Data sources: Charts were abstracted semi-annually for 14,051 diabetes patients seen in 34 primary care practices in a large, fee-for-service network from January 1, 2005 to December 31, 2010. The study sample was limited to patients aged 40 years or older.
Study design: A naturalistic experiment in which GE Centricity Physician Office-EMR 2005 was rolled out over a staggered 3-year schedule.
Data collection: Chart audits were conducted using the AMA/Physician Consortium Adult Diabetes Measure set.

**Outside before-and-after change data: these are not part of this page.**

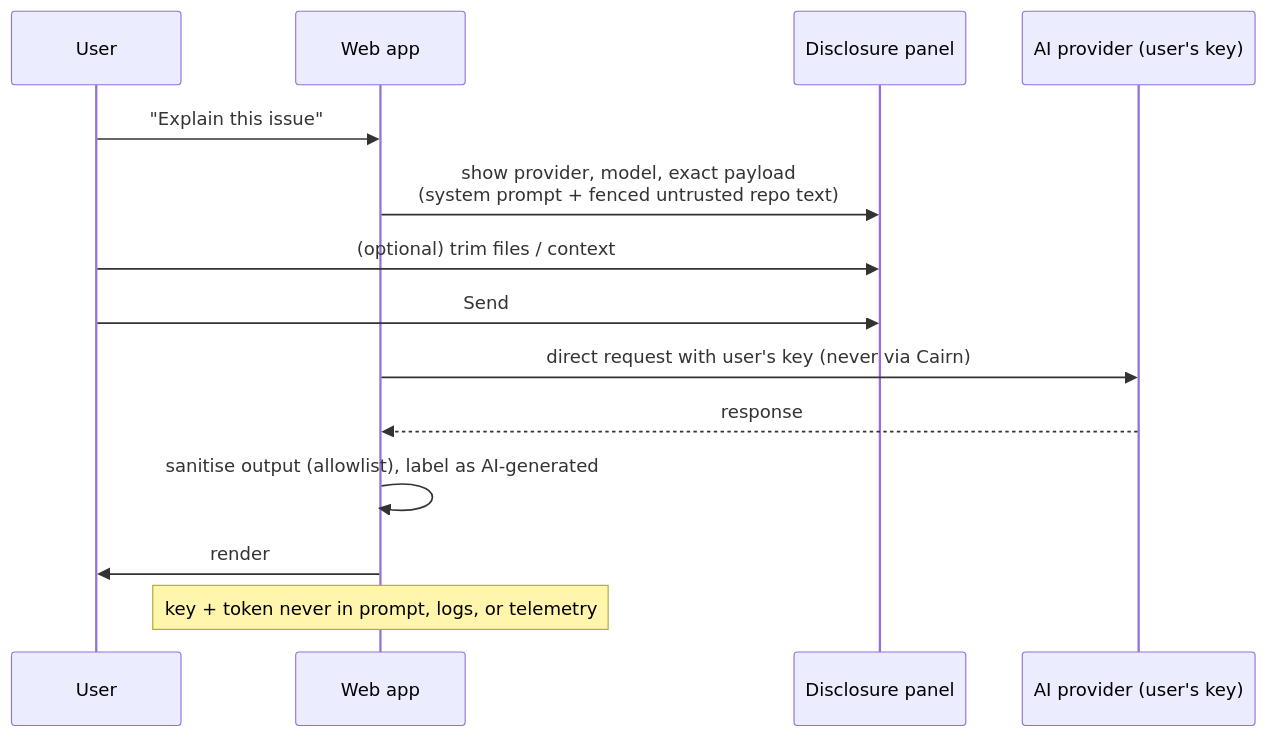
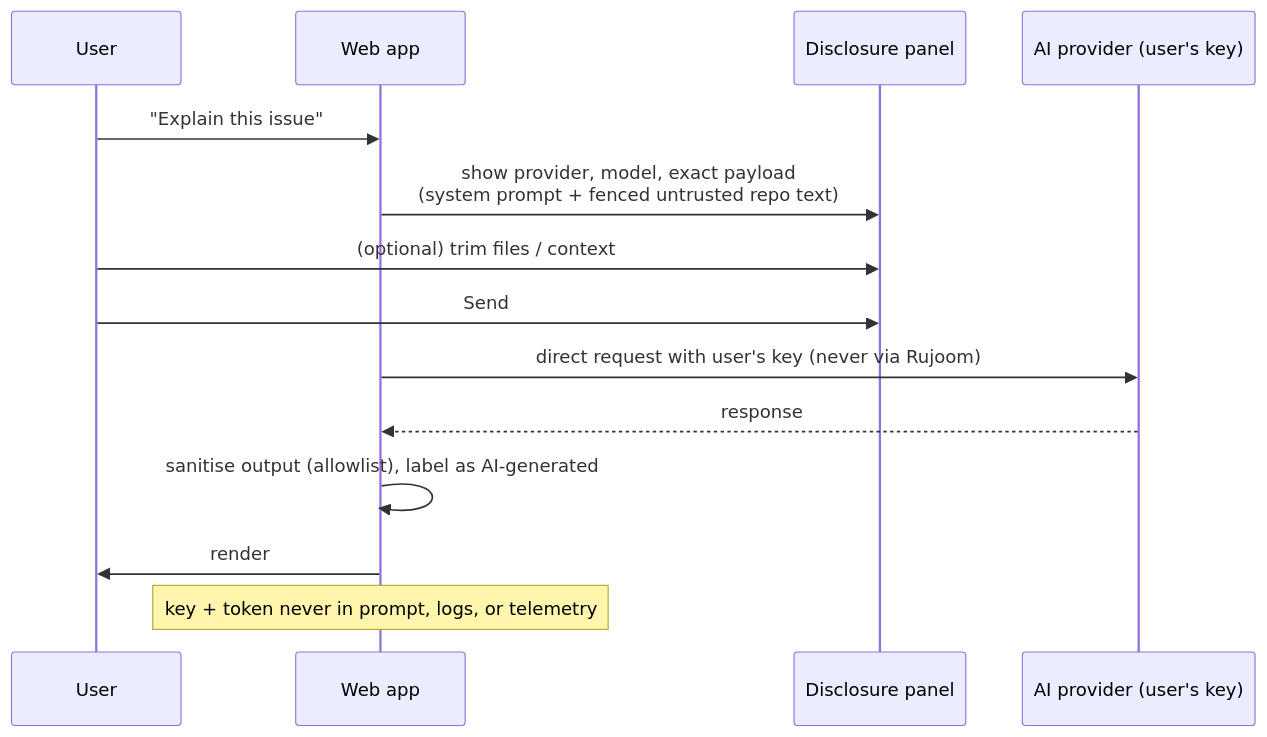
One commit to MahmoudNasserGouda/cairn changed the fifth of 7 diagrams in ARCHITECTURE.md. Above: the diagram before and after it, drawn with Mermaid. The commit also changed other lines of this file and 33 other files, not shown here.

First line of the commit message:
refactor: rename user-facing brand Cairn to Rujoom

````diff
--- a/ARCHITECTURE.md
+++ b/ARCHITECTURE.md
@@ -201,17 +201,17 @@
 ```mermaid
 sequenceDiagram
     participant U as User
     participant App as Web app
     participant D as Disclosure panel
     participant Prov as AI provider (user's key)
 
     U->>App: "Explain this issue"
     App->>D: show provider, model, exact payload<br/>(system prompt + fenced untrusted repo text)
     U->>D: (optional) trim files / context
     U->>D: Send
-    App->>Prov: direct request with user's key (never via Cairn)
+    App->>Prov: direct request with user's key (never via Rujoom)
     Prov-->>App: response
     App->>App: sanitise output (allowlist), label as AI-generated
     App->>U: render
     Note over App: key + token never in prompt, logs, or telemetry
 ```
````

The primary outcome was the HealthPartners' "optimal care" measure: HbA1c ≤ 8 percent; LDL cholesterol < 100 mg/dl; blood pressure < 130/80 mmHg; not smoking; and documented aspirin use in patients ≥ 40 years of age.
Principal findings: After adjusting for patient age, sex, and insulin use, patients exposed to the EHR were significantly more likely to receive "optimal care" when compared with unexposed patients (p < .001), with an estimated difference of 9.20 percent (95% CI: 6.08, 12.33) in the final year between exposed patients and patients never exposed. Components of the optimal care bundle showing positive improvement after adjustment were systolic blood pressure <80 mmHg, diastolic blood pressure <130 mmHg, aspirin prescription, and smoking cessation. Among patients exposed to EHR, all process and outcome measures except HbA1c and lipid control showed significant improvement.
Conclusion: Implementation of a commercially available EHR in primary care practice may improve diabetes care and clinical outcomes.
© Health Research and Educational Trust.